When it comes to customer satisfaction, smaller banks do it better, according to an FIS survey released today. More than nine in 10 U.S. customers are very satisfied or extremely satisfied with their credit unions, compared with about two-thirds of consumers who use top 50 global banks. Fees incurred at larger banks may be a reason for lower levels of satisfaction, according to the study.
Larger banks once held a slight advantage over smaller ones by offering more digital services, but the gap is closing. These digital services are very important. The report shows consumers increasingly favor a suite of digital self-service options when interacting with their bank. Millennials lead in mobile interaction with banks — some 63% of younger millennials (18-to-26-year olds) interact with their bank via smartphone. But even for older consumers, FIS found that overall “digital self-service is a high priority for consumers under the age of 53”.
How banks perform on mobile is more important now than ever. Forty-two percent of respondents reported that they use their mobile banking app more now than they did a year ago. A mobile interface can now serve as the face of a bank, and without seamless integration of digital services, consumers can get turned off.
But banks are rising to the challenge.
Overall 34% of U.S. banks are using digital payments. Peer-to-peer (P2P) payment apps have proven popular with consumers. Banks have responded to demand by using “bank-sponsored payment networks like Zelle and PeoplePay,” according to the report. Nearly one-fifth of top 50 global banks use a P2P app, compared with only 10% of credit unions and 7% of direct banks.

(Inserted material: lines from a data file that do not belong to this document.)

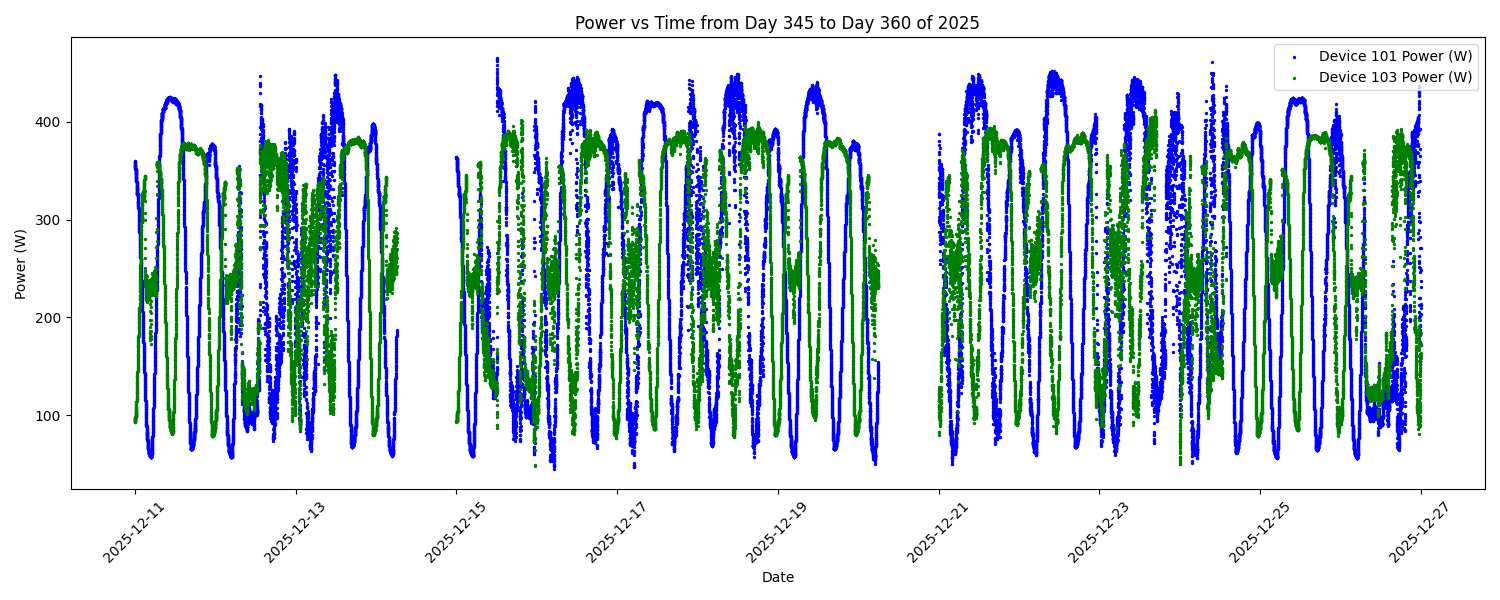
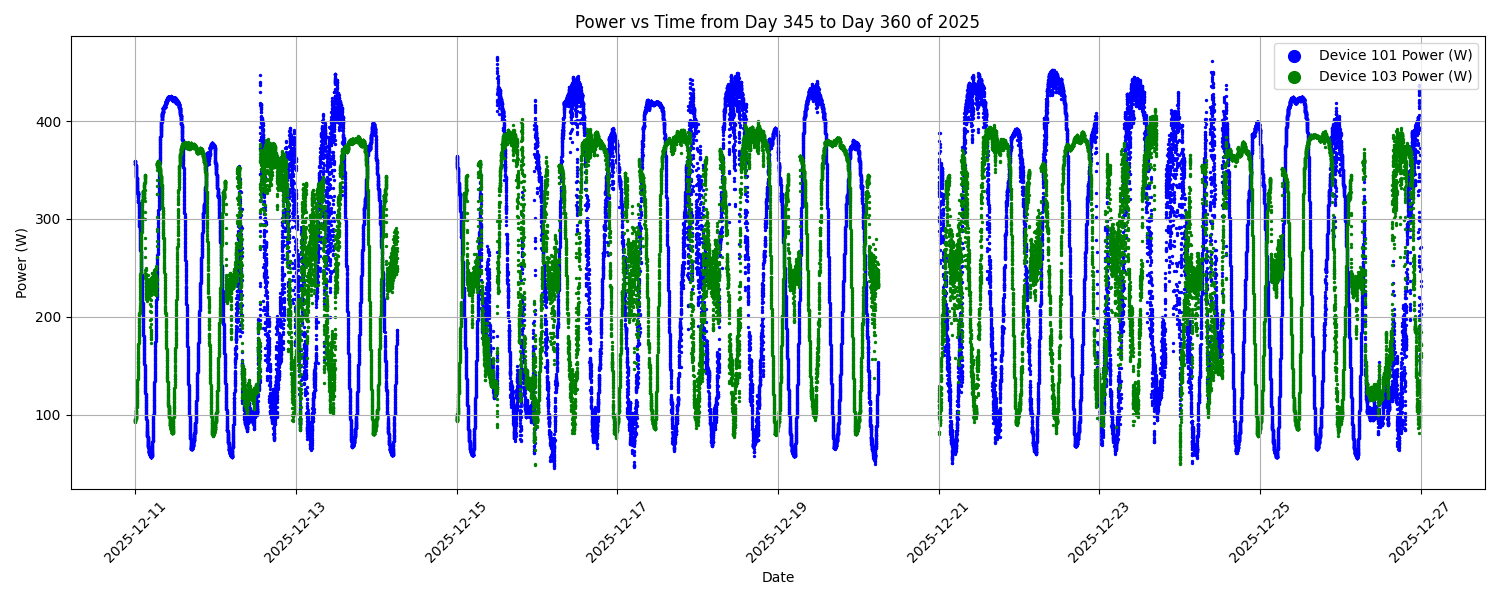
Made a multiple day hourly plot. you can put in multiple days and give the power each hour

diff --git a/.ipynb_checkpoints/multiple_day_hourly_plot-checkpoint.py b/.ipynb_checkpoints/multiple_day_hourly_plot-checkpoint.py
@@ -1,0 +1,147 @@
+import numpy as np
+import matplotlib.pyplot as plt
+import pandas as pd
+from datetime import datetime, timedelta
+import matplotlib.dates as mdates
+import os
+import urllib.request
+import random
+
+
+def date2num(date_str): # Renamed 'date' to 'date_str' to avoid confusion with the datetime.date object
+    # 26 # first conver the xxxx-xx-xx format to date(xxxx, xx, xx)
+
+    # You can skip splitting the string and go directly to parsing:
+    date_object = datetime.strptime(date_str, '%Y-%m-%d').date()
+    
+    # 29 # return the day of the year (%j) as an integer
+    # The strftime method returns a string, so we convert it to an integer.
+    return int(date_object.strftime('%j'))
+
+
+year = input('Enter last 2 digits of the year: ')
+StartDay = int(input('Starting Day: '))
+EndDay = int(input('Ending Day: '))
+
+day_range =  np.arange(StartDay, EndDay + 1)
+day_range = ['{0:03d}'.format(i) for i in day_range]
+print(day_range)
+    
+all_data_101 = []
+all_data_103 = []
+for i in day_range:
+    try:
+        file101 = pd.read_csv(f"DataFolder/spo_dev101_{year}_{i}.csv")
+        file103 = pd.read_csv(f"DataFolder/spo_dev103_{year}_{i}.csv")
+    except FileNotFoundError:
+        print(f"File for day {i} not found. Skipping this day.")
+        continue
+    file101.rename(columns = {'Device ID': 'V', 'Voltage': 'A'}, inplace=True)
+    file103.rename(columns = {'Device ID': 'V', 'Voltage': 'A'}, inplace=True)
+    date_101 = file101['Date']
+    NumberDate = date_101.apply(date2num)
+    mask_to_keep =  NumberDate <= int(i)
+    file101 = file101[mask_to_keep]
+
+    date_103 = file103['Date']
+    NumberDate = date_103.apply(date2num)
+    mask_to_keep = NumberDate <= int(i)
+    file103 = file103[mask_to_keep]
+
+    all_data_101.append(file101)
+    all_data_103.append(file103)
+#convert list of dataframes to a single dataframe
+combined_101 = pd.concat(all_data_101, ignore_index=True)
+combined_103 = pd.concat(all_data_103, ignore_index=True)
+print(combined_101[:-10])
+#plot for different days
+time_101 = combined_101['Time']
+voltage_101 = combined_101['V'] 
+current_101 = combined_101['A']
+
+time_103 = combined_103['Time']
+voltage_103 = combined_103['V'] 
+current_103 = combined_103['A']
+
+power_101 = voltage_101 * current_101
+power_103 = voltage_103 * current_103
+
+dates_101 = combined_101['Date']
+dates_103 = combined_103['Date']
+#combine date and time to a single datetime object
+datetime_101 = [datetime.strptime(d + ' ' + t, '%Y-%m-%d %H:%M:%S') for d, t in zip(dates_101, time_101)]
+datetime_103 = [datetime.strptime(d + ' ' + t, '%Y-%m-%d %H:%M:%S') for d, t in zip(dates_103, time_103)]
+
+# Make hourl
+power_101_hourly = power_101.groupby(power_101.index//120).mean()
+power_103_hourly = power_103.groupby(power_103.index//120).mean()
+
+datetime_101_hourly = datetime_101[::120]
+datetime_103_hourly = datetime_103[::120]
+
+#date in x-axis in format mm-dd HH:MM
+plt.figure(figsize=(15, 6))
+plt.scatter(datetime_101_hourly, power_101_hourly, label='Device 101 Power (W)', color='blue', s=12)
+plt.scatter(datetime_103_hourly, power_103_hourly, label='Device 103 Power (W)', color='green', s=12)
+plt.plot(datetime_101_hourly, power_101_hourly, label='Device 101 Power (W)', color='blue')
+plt.plot(datetime_103_hourly, power_103_hourly, label='Device 103 Power (W)', color='green')
+plt.grid('on')
+plt.xlabel('Date')
+plt.ylabel('Power (W)')
+plt.title(f'Power vs Time from Day {StartDay} to Day {EndDay} of 20{year}')
+plt.legend(markerscale=1)
+plt.xticks(rotation=45)
+plt.tight_layout()
+plt.savefig(f"MultiDayPlotsFolder/MultiDayHourly/MultipledayPlots_Hourly_20{year}_{StartDay}_to_{EndDay}.png")
+plt.show()
+'''
+Days_101 = []
+Days_103 = []
+for i in range(DayRange):
+    file_101 = pd.read_csv(f"DataFolder/spo_dev101_{year}_{i + StartDay}.csv")
+    file_103 = pd.read_csv(f"DataFolder/spo_dev103_{year}_{i + StartDay}.csv")
+
+    file_101.rename(columns = {'Device ID': 'V', 'Voltage': 'A'}, inplace=True)
+    file_103.rename(columns = {'Device ID': 'V', 'Voltage': 'A'}, inplace=True)
+
+    date = file_101['Date']
+    NumberDate = date.apply(date2num)
+    mask_to_keep =  NumberDate <= int(i)
+    file_101 = file_101[mask_to_keep]
+    # print(f'DEBUG: {mask_to_keep}')
+    # print(f'DEBUG: {NumberDate}')
+    
+    date = file_103['Date']
+    NumberDate = date.apply(date2num)
+    mask_to_keep = NumberDate <= int(i)
+    file_103 = file_103[mask_to_keep]
+    
+    #Extract time, voltage and current data
+    
+    time_101 = file_101['Time']
+    voltage_101 = file_101['V'] 
+    current_101 = file_101['A'] 
+    
+    time_103 = file_103['Time']
+    voltage_103 = file_103['V'] 
+    current_103 = file_103['A'] 
+    
+    power_101 = voltage_101 * current_101
+    power_103 = voltage_103 * current_103
+    
+    Device_101_Dict = {'time': time_101, 'voltage': voltage_101, 'current': current_101, 'power': power_101}
+    Device_103_Dict = {'time': time_103, 'voltage': voltage_103, 'current': current_103, 'power': power_103}
+
+    Days_101.append(Device_101_Dict)
+    Days_103.append(Device_103_Dict)
+
+
+plt.figure()
+for i in range(DayRange):
+
+    PowerData = Device_101_dict[i]['power']
+    TimeData = Device_101_dict[i]['time']
+        
+    plt.plot(TimeData, PowerData)
+plt.savefig(f"MultiDayPlotsFolder/MultipledayPlots")
+'''

diff --git a/multiple_day_hourly_plot.py b/multiple_day_hourly_plot.py
@@ -1,0 +1,147 @@
+import numpy as np
+import matplotlib.pyplot as plt
+import pandas as pd
+from datetime import datetime, timedelta
+import matplotlib.dates as mdates
+import os
+import urllib.request
+import random
+
+
+def date2num(date_str): # Renamed 'date' to 'date_str' to avoid confusion with the datetime.date object
+    # 26 # first conver the xxxx-xx-xx format to date(xxxx, xx, xx)
+
+    # You can skip splitting the string and go directly to parsing:
+    date_object = datetime.strptime(date_str, '%Y-%m-%d').date()
+    
+    # 29 # return the day of the year (%j) as an integer
+    # The strftime method returns a string, so we convert it to an integer.
+    return int(date_object.strftime('%j'))
+
+
+year = input('Enter last 2 digits of the year: ')
+StartDay = int(input('Starting Day: '))
+EndDay = int(input('Ending Day: '))
+
+day_range =  np.arange(StartDay, EndDay + 1)
+day_range = ['{0:03d}'.format(i) for i in day_range]
+print(day_range)
+    
+all_data_101 = []
+all_data_103 = []
+for i in day_range:
+    try:
+        file101 = pd.read_csv(f"DataFolder/spo_dev101_{year}_{i}.csv")
+        file103 = pd.read_csv(f"DataFolder/spo_dev103_{year}_{i}.csv")
+    except FileNotFoundError:
+        print(f"File for day {i} not found. Skipping this day.")
+        continue
+    file101.rename(columns = {'Device ID': 'V', 'Voltage': 'A'}, inplace=True)
+    file103.rename(columns = {'Device ID': 'V', 'Voltage': 'A'}, inplace=True)
+    date_101 = file101['Date']
+    NumberDate = date_101.apply(date2num)
+    mask_to_keep =  NumberDate <= int(i)
+    file101 = file101[mask_to_keep]
+
+    date_103 = file103['Date']
+    NumberDate = date_103.apply(date2num)
+    mask_to_keep = NumberDate <= int(i)
+    file103 = file103[mask_to_keep]
+
+    all_data_101.append(file101)
+    all_data_103.append(file103)
+#convert list of dataframes to a single dataframe
+combined_101 = pd.concat(all_data_101, ignore_index=True)
+combined_103 = pd.concat(all_data_103, ignore_index=True)
+print(combined_101[:-10])
+#plot for different days
+time_101 = combined_101['Time']
+voltage_101 = combined_101['V'] 
+current_101 = combined_101['A']
+
+time_103 = combined_103['Time']
+voltage_103 = combined_103['V'] 
+current_103 = combined_103['A']
+
+power_101 = voltage_101 * current_101
+power_103 = voltage_103 * current_103
+
+dates_101 = combined_101['Date']
+dates_103 = combined_103['Date']
+#combine date and time to a single datetime object
+datetime_101 = [datetime.strptime(d + ' ' + t, '%Y-%m-%d %H:%M:%S') for d, t in zip(dates_101, time_101)]
+datetime_103 = [datetime.strptime(d + ' ' + t, '%Y-%m-%d %H:%M:%S') for d, t in zip(dates_103, time_103)]
+
+# Make hourl
+power_101_hourly = power_101.groupby(power_101.index//120).mean()
+power_103_hourly = power_103.groupby(power_103.index//120).mean()
+
+datetime_101_hourly = datetime_101[::120]
+datetime_103_hourly = datetime_103[::120]
+
+#date in x-axis in format mm-dd HH:MM
+plt.figure(figsize=(15, 6))
+plt.scatter(datetime_101_hourly, power_101_hourly, label='Device 101 Power (W)', color='blue', s=12)
+plt.scatter(datetime_103_hourly, power_103_hourly, label='Device 103 Power (W)', color='green', s=12)
+plt.plot(datetime_101_hourly, power_101_hourly, label='Device 101 Power (W)', color='blue')
+plt.plot(datetime_103_hourly, power_103_hourly, label='Device 103 Power (W)', color='green')
+plt.grid('on')
+plt.xlabel('Date')
+plt.ylabel('Power (W)')
+plt.title(f'Power vs Time from Day {StartDay} to Day {EndDay} of 20{year}')
+plt.legend(markerscale=1)
+plt.xticks(rotation=45)
+plt.tight_layout()
+plt.savefig(f"MultiDayPlotsFolder/MultiDayHourly/MultipledayPlots_Hourly_20{year}_{StartDay}_to_{EndDay}.png")
+plt.show()
+'''
+Days_101 = []
+Days_103 = []
+for i in range(DayRange):
+    file_101 = pd.read_csv(f"DataFolder/spo_dev101_{year}_{i + StartDay}.csv")
+    file_103 = pd.read_csv(f"DataFolder/spo_dev103_{year}_{i + StartDay}.csv")
+
+    file_101.rename(columns = {'Device ID': 'V', 'Voltage': 'A'}, inplace=True)
+    file_103.rename(columns = {'Device ID': 'V', 'Voltage': 'A'}, inplace=True)
+
+    date = file_101['Date']
+    NumberDate = date.apply(date2num)
+    mask_to_keep =  NumberDate <= int(i)
+    file_101 = file_101[mask_to_keep]
+    # print(f'DEBUG: {mask_to_keep}')
+    # print(f'DEBUG: {NumberDate}')
+    
+    date = file_103['Date']
+    NumberDate = date.apply(date2num)
+    mask_to_keep = NumberDate <= int(i)
+    file_103 = file_103[mask_to_keep]
+    
+    #Extract time, voltage and current data
+    
+    time_101 = file_101['Time']
+    voltage_101 = file_101['V'] 
+    current_101 = file_101['A'] 
+    
+    time_103 = file_103['Time']
+    voltage_103 = file_103['V'] 
+    current_103 = file_103['A'] 
+    
+    power_101 = voltage_101 * current_101
+    power_103 = voltage_103 * current_103
+    
+    Device_101_Dict = {'time': time_101, 'voltage': voltage_101, 'current': current_101, 'power': power_101}
+    Device_103_Dict = {'time': time_103, 'voltage': voltage_103, 'current': current_103, 'power': power_103}
+
+    Days_101.append(Device_101_Dict)
+    Days_103.append(Device_103_Dict)
+
+
+plt.figure()
+for i in range(DayRange):
+
+    PowerData = Device_101_dict[i]['power']
+    TimeData = Device_101_dict[i]['time']
+        
+    plt.plot(TimeData, PowerData)
+plt.savefig(f"MultiDayPlotsFolder/MultipledayPlots")
+'''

Yet direct banks are leading the way in mobile wallet services, with 20% using this fintech compared with only 12% of the top banks. For the most part, banks haven’t quite taken an “if you can’t beat them join them” stance. Fewer than 1 in 10 of any bank type surveyed uses Apple Pay Cash or Venmo.
FIS conducted the survey in January 2018. It included 5,000 consumers in the U.S., U.K., Germany, and India.
See the full report here.Like This Post